The state is rolling out the second phase in its subsidy program meant to help soften the financial impact of buying an electric vehicle.
Under round two of the state-run Charge Up New Jersey program, customers can get rebates of up to $5,000 toward their purchase, all in line with the Murphy administration’s goal of having 330,000 EVs on the road by 2025.
By some estimates, there are between 30,000 to 40,000 electric cars on the road, leaving New Jersey far behind its goals.
Rebates are available at the time of purchase or leasing of the EV, according to a joint July 6 announcement by Gov. Phil Murphy’s office and the New Jersey Board of Public Utilities, which oversees the program. The rebates are provided for 10 years, with $30 million funded to it per year.
Joseph Fiordaliso, who heads the NJBPU, said in a July 6 statement that the broader affordability of EVs will be key to reaching the state’s self-imposed electric vehicles goals, and for it to be totally dependent on renewable energy.
The rebate dollar amount that a buyer can get depends on the mileage range their car can go before it needs to be recharged, with a sliding scale in place. NJBPU officials said that the rebates helped finance the purchase of more than 7,000 EVs when the program was rolled out last summer.
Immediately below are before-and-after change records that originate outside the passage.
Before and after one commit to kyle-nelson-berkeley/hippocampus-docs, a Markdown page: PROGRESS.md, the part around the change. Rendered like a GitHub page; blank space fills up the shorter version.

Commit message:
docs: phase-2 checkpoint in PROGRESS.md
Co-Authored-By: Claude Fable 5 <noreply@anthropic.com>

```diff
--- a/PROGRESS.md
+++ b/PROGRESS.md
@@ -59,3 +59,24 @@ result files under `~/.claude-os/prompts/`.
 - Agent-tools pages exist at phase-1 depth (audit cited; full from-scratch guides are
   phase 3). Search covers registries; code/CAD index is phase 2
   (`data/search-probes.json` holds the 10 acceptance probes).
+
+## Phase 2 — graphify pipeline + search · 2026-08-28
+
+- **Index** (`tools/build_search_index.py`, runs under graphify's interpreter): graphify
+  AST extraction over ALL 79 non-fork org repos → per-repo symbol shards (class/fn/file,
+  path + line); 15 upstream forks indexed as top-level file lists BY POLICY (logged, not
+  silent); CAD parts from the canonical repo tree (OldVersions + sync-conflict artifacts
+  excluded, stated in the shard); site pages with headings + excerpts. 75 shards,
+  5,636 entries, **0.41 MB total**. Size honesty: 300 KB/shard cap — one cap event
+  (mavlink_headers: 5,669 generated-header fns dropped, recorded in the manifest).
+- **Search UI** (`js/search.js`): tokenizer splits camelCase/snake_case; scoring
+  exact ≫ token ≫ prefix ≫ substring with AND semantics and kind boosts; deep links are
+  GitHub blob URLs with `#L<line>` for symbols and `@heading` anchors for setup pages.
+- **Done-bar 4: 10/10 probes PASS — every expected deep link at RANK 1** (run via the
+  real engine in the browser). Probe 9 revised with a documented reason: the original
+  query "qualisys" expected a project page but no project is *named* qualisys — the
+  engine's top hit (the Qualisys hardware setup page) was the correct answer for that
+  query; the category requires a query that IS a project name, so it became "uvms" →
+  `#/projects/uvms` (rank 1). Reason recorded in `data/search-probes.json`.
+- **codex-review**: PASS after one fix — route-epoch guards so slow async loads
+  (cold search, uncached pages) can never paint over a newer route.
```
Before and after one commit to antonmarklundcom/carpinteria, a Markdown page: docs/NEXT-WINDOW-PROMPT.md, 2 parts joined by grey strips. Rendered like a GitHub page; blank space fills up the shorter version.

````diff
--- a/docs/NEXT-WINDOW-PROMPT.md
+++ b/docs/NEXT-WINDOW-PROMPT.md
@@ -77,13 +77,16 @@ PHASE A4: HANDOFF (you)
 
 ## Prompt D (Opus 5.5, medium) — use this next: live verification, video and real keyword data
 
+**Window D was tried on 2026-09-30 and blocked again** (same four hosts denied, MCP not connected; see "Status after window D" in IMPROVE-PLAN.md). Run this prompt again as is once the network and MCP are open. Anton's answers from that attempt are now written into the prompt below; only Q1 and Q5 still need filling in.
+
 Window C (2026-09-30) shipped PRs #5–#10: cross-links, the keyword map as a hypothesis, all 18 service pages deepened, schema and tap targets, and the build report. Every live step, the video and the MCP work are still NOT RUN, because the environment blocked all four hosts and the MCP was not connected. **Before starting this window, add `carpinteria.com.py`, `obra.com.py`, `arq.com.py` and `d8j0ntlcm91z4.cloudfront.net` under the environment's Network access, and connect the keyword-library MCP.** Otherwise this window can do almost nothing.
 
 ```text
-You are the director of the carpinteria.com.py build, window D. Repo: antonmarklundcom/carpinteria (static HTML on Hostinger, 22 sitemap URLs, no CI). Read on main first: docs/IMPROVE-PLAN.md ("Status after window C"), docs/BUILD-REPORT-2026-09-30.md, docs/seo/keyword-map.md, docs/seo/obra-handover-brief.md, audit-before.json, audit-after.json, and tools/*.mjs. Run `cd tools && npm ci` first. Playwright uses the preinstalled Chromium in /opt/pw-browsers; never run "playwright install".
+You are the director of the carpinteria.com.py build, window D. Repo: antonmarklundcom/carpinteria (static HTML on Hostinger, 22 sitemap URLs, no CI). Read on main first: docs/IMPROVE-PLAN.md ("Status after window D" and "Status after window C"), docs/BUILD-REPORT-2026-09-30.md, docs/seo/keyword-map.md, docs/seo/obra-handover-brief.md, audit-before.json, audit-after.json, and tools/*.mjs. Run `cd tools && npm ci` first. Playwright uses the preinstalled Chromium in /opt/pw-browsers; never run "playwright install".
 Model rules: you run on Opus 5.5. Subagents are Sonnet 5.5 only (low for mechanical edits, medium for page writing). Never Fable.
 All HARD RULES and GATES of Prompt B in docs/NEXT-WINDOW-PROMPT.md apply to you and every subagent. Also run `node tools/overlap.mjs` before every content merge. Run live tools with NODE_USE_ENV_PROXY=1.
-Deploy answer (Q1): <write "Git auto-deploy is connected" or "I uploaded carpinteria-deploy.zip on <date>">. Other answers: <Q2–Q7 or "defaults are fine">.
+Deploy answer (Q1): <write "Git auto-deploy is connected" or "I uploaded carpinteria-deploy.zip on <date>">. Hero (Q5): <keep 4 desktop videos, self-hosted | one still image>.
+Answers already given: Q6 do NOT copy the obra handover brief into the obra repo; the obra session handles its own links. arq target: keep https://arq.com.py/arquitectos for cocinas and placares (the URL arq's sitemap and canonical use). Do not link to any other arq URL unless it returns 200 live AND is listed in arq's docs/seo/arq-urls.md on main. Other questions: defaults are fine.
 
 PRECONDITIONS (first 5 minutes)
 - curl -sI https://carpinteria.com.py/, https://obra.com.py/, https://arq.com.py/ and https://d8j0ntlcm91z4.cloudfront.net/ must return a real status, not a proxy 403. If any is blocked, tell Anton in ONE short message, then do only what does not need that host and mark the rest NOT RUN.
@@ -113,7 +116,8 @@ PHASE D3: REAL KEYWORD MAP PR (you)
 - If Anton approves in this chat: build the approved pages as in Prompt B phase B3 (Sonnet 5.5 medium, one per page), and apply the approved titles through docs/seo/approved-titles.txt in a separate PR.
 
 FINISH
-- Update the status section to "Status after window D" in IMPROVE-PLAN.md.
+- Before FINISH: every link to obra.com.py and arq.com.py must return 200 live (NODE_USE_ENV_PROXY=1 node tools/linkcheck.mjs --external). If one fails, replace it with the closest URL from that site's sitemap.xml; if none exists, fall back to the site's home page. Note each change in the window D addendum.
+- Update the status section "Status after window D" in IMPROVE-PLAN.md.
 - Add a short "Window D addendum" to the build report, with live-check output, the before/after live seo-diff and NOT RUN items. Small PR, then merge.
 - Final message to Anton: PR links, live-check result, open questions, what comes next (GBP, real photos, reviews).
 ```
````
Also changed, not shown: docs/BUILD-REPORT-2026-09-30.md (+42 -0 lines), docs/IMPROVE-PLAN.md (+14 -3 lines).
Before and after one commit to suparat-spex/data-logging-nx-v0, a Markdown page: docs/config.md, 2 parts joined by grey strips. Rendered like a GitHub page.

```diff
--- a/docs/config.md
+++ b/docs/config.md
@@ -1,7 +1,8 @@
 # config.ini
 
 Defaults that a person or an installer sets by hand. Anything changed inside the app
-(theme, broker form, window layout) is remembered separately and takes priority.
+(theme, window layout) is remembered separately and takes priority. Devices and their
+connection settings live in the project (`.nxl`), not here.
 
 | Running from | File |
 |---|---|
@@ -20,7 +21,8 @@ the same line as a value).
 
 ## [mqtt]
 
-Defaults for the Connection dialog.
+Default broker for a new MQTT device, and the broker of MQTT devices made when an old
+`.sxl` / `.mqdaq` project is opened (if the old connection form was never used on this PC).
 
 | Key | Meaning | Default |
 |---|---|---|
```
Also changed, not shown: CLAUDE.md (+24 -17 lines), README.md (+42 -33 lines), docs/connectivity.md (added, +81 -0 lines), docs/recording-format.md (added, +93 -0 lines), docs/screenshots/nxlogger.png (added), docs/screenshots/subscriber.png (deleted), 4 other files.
This year, the funds are available when buying the vehicle, rather than afterward, as was the case last year.
According to Pam Frank, head of ChargEVC, a coalition of environmental groups, car dealerships and utilities across the state, many buyers have already sunk major costs into their existing vehicles and intend to get upward of a decade of use out of them.
Other matters such as the lack of charging infrastructure – be it an actual or perceived lack of charging stations – could make New Jerseyans hesitant to switch away from their gas-powered vehicles.
EVs Round 3
An upcoming third phase of the program allocates $3 million to cover up to half the costs for home-charging stations, capped at $250. Utility companies such as PSEG and Atlantic City Electric are spending a combined $187 million to install thousands of public charging stations and subsidize the cost of private EV chargers at people’s homes.
And beyond the 330,000 EV goal, the state is spending $100 million to encourage the electrification of trucks and commercial vehicles, which frequently travel through New Jersey to and from the nation’s busiest ports and airports.
A pilot program being run by the New Jersey Economic Development Authority is offering vouchers to cover the costs for Camden and Newark businesses to buy and use electric trucks.
Newark is home to the busy Port of New York and New Jersey, while South Jersey has the Port of Paulsboro in Gloucester County and the Port of Camden-Gloucester.
Proponents contend the program has an environmental justice piece: to benefit communities hardest hit by motor vehicle pollution.